All that is needed is the number of lines in the records that contain the word "intervalCheck", stated without anything else.

○ ○ ○ ○ ○ ○ ○

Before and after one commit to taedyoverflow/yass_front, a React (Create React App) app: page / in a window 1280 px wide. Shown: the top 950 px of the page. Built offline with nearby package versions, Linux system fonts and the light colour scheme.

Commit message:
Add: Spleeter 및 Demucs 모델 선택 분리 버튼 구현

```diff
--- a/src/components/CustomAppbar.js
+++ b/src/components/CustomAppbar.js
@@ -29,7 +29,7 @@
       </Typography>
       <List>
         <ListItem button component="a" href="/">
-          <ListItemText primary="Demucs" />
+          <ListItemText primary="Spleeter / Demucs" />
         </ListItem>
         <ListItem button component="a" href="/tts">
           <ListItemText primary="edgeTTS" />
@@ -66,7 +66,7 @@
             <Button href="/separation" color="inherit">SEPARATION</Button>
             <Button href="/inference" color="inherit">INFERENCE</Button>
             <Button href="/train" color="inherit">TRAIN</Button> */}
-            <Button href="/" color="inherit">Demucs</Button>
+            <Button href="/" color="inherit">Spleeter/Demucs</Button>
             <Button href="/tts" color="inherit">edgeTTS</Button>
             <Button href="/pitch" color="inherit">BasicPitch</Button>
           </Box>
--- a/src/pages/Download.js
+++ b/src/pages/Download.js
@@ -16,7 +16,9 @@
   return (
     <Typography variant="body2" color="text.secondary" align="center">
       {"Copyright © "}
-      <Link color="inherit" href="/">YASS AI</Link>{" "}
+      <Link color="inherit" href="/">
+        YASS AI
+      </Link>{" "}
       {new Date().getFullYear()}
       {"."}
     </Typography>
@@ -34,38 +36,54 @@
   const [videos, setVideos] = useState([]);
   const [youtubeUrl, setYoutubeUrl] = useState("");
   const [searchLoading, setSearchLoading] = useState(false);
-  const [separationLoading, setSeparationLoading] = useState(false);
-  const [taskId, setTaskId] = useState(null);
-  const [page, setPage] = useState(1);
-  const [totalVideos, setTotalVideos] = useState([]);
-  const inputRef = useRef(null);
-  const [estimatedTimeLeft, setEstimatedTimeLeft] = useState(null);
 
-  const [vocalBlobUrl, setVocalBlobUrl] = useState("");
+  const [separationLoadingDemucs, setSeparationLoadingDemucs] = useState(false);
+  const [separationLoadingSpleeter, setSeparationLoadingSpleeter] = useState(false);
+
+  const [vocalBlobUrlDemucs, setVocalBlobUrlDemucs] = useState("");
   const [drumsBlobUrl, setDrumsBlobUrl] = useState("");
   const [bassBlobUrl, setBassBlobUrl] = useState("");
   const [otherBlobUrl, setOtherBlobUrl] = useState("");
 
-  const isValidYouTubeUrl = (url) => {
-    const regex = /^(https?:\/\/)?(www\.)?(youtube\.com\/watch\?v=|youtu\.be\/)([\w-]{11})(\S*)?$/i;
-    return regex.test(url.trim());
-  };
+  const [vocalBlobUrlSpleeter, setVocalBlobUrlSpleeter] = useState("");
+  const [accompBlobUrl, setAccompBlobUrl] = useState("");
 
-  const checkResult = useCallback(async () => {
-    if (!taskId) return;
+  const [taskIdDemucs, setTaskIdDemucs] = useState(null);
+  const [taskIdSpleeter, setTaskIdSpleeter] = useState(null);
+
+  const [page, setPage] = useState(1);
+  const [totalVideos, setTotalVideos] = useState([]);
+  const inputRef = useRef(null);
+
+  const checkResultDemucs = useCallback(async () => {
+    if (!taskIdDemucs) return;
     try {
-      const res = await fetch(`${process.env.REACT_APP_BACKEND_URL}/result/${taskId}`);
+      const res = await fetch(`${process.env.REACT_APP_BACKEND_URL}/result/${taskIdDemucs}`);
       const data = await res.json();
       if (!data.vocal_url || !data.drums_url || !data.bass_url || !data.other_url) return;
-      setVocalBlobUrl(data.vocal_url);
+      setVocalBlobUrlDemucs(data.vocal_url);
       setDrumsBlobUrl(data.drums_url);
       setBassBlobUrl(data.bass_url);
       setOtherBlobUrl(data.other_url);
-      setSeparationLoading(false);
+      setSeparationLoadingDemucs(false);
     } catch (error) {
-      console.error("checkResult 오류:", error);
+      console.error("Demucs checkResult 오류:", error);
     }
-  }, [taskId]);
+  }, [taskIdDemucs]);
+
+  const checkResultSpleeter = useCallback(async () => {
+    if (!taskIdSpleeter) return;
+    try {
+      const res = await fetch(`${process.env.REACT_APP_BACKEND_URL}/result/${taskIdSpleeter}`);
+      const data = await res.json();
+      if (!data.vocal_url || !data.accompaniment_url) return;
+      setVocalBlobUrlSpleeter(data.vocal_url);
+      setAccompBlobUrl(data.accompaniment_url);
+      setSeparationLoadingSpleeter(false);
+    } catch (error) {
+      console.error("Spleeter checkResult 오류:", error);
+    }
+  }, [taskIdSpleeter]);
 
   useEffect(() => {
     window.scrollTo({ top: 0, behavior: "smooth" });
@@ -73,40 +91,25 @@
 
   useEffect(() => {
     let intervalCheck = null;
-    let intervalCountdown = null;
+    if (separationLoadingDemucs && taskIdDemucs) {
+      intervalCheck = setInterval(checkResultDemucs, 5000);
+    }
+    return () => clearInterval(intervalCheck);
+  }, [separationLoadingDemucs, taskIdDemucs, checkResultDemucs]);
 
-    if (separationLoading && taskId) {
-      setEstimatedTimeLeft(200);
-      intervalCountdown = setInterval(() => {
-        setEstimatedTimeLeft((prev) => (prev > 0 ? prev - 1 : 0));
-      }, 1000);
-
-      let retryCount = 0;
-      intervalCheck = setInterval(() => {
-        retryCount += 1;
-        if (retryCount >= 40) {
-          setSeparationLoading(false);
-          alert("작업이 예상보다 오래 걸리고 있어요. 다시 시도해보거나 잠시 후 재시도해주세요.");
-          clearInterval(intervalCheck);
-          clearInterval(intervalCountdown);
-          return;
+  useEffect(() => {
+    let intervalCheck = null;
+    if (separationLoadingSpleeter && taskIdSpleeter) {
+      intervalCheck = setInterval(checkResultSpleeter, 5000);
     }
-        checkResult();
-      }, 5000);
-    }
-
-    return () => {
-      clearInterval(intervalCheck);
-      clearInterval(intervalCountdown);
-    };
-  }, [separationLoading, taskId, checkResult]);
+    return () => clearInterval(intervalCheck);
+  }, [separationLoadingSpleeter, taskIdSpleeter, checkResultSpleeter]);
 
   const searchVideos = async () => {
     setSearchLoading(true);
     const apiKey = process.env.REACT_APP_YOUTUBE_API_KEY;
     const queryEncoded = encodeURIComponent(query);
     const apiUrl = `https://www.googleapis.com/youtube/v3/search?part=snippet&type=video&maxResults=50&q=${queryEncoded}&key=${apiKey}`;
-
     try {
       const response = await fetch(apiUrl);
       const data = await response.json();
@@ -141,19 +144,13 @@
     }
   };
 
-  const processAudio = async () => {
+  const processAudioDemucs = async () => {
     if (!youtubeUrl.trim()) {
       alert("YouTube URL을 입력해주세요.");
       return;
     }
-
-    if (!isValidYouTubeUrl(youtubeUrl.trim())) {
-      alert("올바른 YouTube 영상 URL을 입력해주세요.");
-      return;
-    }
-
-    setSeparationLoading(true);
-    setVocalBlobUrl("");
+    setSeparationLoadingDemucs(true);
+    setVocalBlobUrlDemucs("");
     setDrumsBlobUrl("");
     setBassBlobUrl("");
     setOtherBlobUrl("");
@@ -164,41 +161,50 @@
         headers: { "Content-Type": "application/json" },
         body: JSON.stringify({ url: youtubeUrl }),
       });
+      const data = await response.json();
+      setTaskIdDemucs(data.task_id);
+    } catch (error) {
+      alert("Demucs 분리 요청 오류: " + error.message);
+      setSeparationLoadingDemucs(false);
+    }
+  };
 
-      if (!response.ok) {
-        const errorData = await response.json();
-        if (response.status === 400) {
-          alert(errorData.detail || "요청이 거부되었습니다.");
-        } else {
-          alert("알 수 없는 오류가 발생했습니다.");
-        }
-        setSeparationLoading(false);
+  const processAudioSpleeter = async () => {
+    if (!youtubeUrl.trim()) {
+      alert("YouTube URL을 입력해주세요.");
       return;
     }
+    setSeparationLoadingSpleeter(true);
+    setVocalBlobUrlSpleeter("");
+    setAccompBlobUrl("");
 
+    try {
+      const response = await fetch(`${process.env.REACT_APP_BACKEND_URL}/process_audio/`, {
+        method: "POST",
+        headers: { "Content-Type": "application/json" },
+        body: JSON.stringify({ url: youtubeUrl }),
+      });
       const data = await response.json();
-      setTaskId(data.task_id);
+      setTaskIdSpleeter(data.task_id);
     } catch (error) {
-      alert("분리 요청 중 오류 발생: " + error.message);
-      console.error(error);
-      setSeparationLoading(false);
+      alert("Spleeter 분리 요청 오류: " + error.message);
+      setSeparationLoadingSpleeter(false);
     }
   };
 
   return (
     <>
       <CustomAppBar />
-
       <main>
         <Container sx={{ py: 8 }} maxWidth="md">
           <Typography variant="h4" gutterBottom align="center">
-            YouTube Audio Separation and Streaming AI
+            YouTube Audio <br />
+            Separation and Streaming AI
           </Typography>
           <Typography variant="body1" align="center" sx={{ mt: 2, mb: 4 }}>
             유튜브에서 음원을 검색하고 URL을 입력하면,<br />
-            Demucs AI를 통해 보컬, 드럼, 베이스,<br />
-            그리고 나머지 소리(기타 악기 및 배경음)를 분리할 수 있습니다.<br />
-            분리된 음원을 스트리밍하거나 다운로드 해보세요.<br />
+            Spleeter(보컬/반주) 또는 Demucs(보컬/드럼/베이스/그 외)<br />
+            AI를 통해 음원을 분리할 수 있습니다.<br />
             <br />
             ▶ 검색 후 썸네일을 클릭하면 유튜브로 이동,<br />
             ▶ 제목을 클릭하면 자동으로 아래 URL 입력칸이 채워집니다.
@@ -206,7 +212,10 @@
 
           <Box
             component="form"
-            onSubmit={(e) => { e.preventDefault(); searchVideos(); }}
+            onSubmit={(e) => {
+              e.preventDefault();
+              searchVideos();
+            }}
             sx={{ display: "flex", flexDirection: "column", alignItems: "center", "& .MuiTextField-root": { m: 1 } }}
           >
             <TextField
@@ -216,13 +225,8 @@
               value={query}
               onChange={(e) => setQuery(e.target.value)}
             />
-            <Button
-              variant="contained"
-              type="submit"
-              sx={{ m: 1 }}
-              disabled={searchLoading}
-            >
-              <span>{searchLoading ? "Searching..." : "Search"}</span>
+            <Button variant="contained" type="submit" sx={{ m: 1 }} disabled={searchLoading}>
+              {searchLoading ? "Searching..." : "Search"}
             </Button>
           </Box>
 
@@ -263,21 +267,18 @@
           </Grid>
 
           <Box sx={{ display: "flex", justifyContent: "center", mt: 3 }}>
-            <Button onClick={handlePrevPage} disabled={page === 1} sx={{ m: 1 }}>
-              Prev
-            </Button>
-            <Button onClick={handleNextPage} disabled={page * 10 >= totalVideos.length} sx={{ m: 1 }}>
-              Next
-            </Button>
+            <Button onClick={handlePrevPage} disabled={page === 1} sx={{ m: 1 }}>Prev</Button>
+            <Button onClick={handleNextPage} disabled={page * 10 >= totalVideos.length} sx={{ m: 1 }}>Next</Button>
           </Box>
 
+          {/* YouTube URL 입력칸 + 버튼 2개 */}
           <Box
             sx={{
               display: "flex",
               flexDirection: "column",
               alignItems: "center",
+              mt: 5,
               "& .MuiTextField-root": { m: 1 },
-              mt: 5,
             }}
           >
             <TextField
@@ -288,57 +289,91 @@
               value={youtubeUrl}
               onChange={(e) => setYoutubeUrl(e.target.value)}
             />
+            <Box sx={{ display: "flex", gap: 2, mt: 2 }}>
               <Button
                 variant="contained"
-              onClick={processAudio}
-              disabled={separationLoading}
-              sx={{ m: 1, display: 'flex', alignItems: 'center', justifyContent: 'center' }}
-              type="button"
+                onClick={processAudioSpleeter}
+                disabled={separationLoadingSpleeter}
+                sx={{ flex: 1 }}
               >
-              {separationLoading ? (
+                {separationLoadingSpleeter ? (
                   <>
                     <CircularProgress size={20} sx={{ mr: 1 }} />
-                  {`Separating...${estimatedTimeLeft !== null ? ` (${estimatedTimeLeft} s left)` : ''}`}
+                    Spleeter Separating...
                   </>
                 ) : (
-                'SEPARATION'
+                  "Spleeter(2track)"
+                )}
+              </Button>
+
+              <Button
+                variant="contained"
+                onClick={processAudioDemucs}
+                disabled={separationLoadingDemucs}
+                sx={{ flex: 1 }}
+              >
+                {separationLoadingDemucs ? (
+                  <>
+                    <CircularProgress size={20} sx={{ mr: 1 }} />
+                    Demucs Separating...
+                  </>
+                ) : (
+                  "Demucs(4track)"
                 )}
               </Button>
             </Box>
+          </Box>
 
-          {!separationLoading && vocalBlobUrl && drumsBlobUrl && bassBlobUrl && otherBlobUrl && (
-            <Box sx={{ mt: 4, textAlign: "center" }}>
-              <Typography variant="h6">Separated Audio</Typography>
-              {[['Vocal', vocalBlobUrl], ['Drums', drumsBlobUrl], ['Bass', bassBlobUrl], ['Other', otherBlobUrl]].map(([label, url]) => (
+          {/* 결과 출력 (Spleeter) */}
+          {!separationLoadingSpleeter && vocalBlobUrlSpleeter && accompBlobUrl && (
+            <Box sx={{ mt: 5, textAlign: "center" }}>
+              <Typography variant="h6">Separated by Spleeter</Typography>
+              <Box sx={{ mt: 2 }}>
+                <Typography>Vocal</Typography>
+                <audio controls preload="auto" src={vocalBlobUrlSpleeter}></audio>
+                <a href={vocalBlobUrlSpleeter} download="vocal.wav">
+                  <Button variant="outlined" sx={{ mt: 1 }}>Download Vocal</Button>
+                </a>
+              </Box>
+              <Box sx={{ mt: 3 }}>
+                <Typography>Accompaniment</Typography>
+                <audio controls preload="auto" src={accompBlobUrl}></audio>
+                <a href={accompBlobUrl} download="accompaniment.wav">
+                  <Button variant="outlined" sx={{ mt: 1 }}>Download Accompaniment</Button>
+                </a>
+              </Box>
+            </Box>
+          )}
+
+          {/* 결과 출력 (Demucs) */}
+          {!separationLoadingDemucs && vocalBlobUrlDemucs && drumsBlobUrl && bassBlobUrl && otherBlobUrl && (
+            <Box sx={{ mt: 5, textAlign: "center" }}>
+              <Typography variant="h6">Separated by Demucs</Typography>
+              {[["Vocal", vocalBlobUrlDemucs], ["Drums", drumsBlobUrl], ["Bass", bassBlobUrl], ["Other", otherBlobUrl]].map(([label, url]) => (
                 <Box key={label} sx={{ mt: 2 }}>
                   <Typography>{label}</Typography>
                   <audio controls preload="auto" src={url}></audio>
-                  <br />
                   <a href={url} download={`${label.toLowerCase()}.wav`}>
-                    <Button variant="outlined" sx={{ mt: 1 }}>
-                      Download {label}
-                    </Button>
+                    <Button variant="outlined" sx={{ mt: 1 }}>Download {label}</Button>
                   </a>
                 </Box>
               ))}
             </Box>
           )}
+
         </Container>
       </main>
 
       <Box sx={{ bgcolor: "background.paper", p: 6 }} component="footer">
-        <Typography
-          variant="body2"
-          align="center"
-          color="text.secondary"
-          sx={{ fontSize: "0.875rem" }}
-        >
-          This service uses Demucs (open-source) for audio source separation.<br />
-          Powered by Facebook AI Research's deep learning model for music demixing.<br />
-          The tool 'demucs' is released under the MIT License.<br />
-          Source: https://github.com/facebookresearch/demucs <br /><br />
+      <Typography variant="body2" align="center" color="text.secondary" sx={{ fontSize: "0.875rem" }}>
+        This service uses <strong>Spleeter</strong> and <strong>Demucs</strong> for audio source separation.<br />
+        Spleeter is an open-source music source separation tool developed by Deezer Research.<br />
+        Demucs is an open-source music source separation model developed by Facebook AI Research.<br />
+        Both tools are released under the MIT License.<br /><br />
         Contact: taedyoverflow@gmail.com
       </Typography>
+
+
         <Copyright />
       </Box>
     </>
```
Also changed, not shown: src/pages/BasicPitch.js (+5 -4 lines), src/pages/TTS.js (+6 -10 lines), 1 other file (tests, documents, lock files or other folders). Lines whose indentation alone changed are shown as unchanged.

○ ○ ○ ○ ○ ○ ○

● Written solution: 9